**Exercise brief**
If a line in the data below holds the word "responses", copy it.

(Saved entries)
☆ ☆ ☆ ☆

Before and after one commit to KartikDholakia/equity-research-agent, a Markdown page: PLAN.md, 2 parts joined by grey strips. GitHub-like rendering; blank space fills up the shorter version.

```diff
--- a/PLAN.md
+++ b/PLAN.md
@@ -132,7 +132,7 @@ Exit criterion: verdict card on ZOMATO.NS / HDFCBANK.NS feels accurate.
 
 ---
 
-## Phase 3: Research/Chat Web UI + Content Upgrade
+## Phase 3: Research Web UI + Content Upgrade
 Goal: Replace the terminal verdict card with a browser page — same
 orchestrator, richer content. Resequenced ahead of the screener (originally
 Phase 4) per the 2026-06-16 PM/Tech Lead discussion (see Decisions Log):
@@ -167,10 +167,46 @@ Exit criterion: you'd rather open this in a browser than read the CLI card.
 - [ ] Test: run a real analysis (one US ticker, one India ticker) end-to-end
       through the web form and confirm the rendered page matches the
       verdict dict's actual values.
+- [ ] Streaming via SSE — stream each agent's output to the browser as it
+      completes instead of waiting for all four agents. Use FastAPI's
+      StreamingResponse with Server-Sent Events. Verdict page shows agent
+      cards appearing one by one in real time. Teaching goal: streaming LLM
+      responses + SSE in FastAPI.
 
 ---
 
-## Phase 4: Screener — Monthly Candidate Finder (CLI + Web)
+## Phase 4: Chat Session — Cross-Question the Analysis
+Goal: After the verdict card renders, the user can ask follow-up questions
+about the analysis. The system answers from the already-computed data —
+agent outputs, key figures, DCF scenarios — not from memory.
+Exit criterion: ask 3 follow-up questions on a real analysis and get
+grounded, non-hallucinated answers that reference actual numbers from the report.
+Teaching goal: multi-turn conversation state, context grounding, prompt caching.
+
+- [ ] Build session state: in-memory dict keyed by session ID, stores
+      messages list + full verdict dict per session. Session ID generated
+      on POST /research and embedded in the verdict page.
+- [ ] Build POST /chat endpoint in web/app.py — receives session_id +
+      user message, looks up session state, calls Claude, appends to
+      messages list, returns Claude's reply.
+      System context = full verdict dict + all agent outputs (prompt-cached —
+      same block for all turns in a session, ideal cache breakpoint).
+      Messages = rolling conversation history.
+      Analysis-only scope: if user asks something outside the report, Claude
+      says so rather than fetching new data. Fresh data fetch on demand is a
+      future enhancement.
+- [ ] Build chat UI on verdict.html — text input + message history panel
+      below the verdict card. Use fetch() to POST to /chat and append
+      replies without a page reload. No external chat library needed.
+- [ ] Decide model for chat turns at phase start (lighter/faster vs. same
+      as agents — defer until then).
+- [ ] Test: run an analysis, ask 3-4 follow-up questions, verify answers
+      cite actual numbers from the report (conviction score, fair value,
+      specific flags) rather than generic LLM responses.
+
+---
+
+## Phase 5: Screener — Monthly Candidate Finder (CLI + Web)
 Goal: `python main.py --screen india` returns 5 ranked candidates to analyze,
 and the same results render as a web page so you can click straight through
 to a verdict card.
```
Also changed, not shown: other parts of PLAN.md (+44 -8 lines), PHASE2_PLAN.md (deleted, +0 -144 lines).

☆ ☆ ☆ ☆

**Your response**
+      responses + SSE in FastAPI.
+      specific flags) rather than generic LLM responses.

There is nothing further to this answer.